Funds identified to cancel at the end of the current fiscal year are “At Risk”. At the end of the fiscal year, the funds are now identified as canceled funds and are no longer available to be used for any purpose. This includes for payment and disbursement even on work that had been completed. When funds have canceled, the only way to get funds to pay obligations is to request replacement funds. DCMA’s goal is to avoid requesting replacement funds for funds that have canceled.
Open full Question Details
Per DCMA policy at risk funds are given a status code A or B
· Status Code A: At-risk amount will likely require current year funds if not disbursed/resolved prior to FYE.
· Status Code B: At-risk amount will not require current year funds if not disbursed/resolved prior to FYE.
The funding amount on the contract equates to work i.e. when the contractor performs the work, they are entitled to payment. The majority of the time if the funding has Status Code A, a deobligation contract modification will not be issued. In the best case, the contractor will submit a request for payment and will be paid before the funds cancel. If the funds cancel, replacement funds will be required when the contractor submits a request for payment and current year funds will be requested to pay old bills. The reason a deobligation modification should not be issued for funding with Status Code A is since funding is linked to work, deobligating the funding would be deleting the work from the contract. Issuing a deobligation modification would changes the amount of funding on the contract and when the contractor does submit a request for payment, a request for additional funds will be made to the buying office. Additional funds are different than replacement funds. Replacement funds are just to replace funds that have cancelled. No contract modification is needed; the amount of funding on the contract stays the same. Additional funds are funds needed in additional to original funds obligated to the contract – the amount funds needed to pay the contractor was more than was initially obligated. A contract modification is needed to put additional funds on the contract.
Funding with the Status Code B is probably excess funds and all excess funds on an ACRN must be deobligated. This allows the funds to be returned to the service or agency so funds can be reused on other projects. Excess funds are funds relating to a specific line item or deliverable that was not performed on the contract and can result from the following when contract effort/scope is reduced, when significant cost reductions are identified on cost-reimbursement contracts, settlement of indirect rates or after final price determination.

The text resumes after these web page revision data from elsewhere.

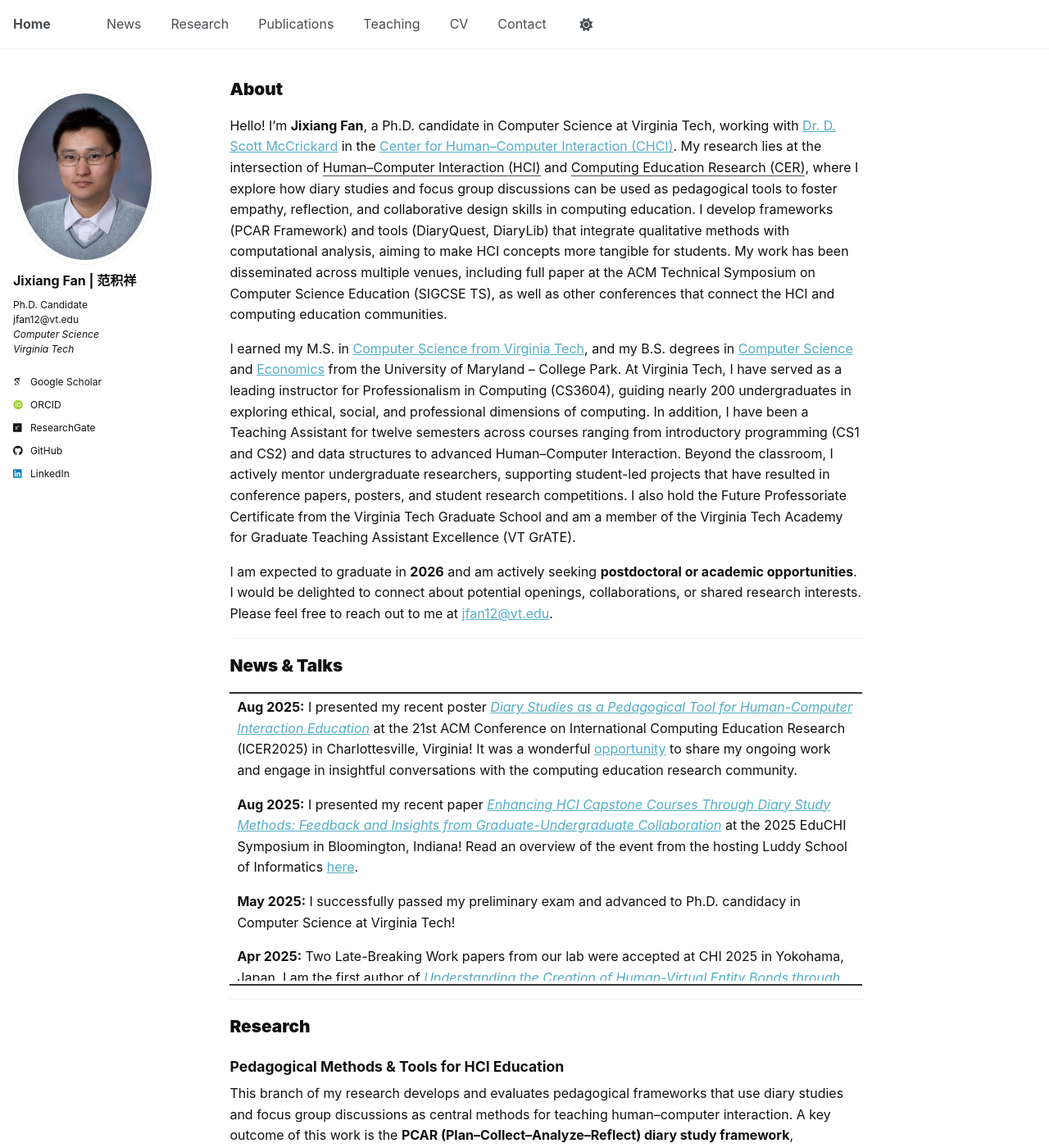
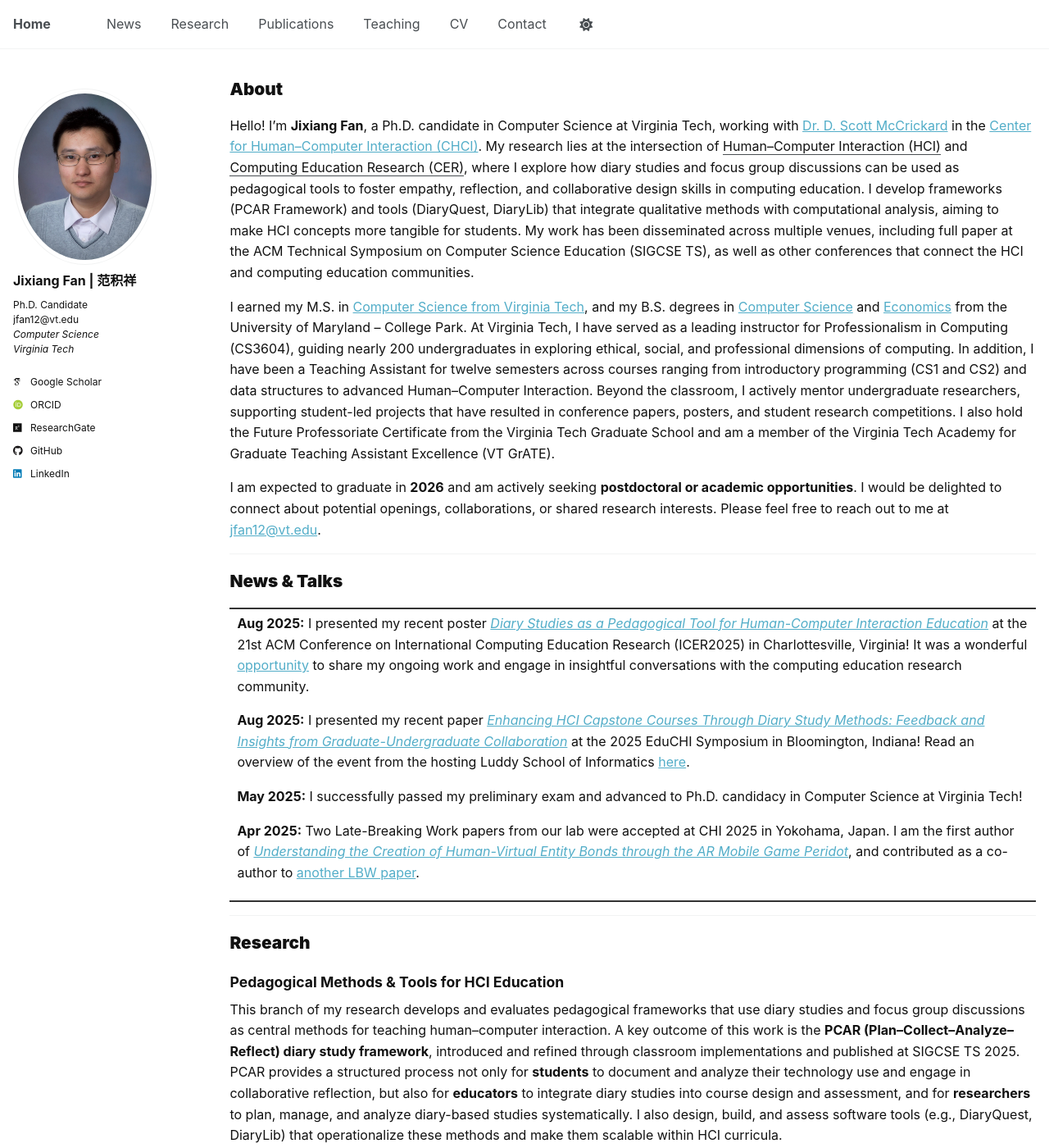
Before and after one commit to JixiangFan/web, a Jekyll site: the page built from _pages/about.md, in a window 1280 px wide and 1400 px high. Shown: the whole window at 82% size. Built offline with Jekyll 4.4.1, drawn with Linux system fonts in a browser that asks for light colours; some web fonts are replaced; part of the change alters nothing that is shown.

Commit message:
Update about.md

```diff
--- a/_pages/about.md
+++ b/_pages/about.md
@@ -17,16 +17,22 @@ redirect_from:
   body {
     font-family: -apple-system, BlinkMacSystemFont, "Segoe UI", Roboto,
                  "Helvetica Neue", Arial, sans-serif !important;
-    font-size: 16px;      /* 可以改成 17px 或 18px，按你视觉偏好 */
-    line-height: 1.6;     /* 拉开行距，更容易阅读 */
-    color: #111;          /* 字色稍微深一点，清晰 */
+    font-size: 16px;
+    line-height: 1.6;
+    color: #111;
+  }
+  .page__content p {
+    margin-bottom: 1em;
   }
 
-  /* 正文段落 */
-  .page__content p {
-    margin-bottom: 1em;   /* 段落间距 */
+  /* 拉宽页面内容：去掉右侧 padding 限制 */
+  .page, .page__inner-wrap, .page__content {
+    padding-right: 0 !important;
+    max-width: 1100px !important;   /* 你可以调大/调小，比如 1200 */
+    margin: 0 auto;                 /* 保持居中 */
   }
 </style>
+
 
 
 <strong style="font-weight:900; font-size:1.3em;">About</strong>
```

Your current ACO is correct, if you issue a deobligation modification you affect the CLIN price and the overall contract price. The funding might have cancelled but if the work remains on the contract, the funding must remain on the contract.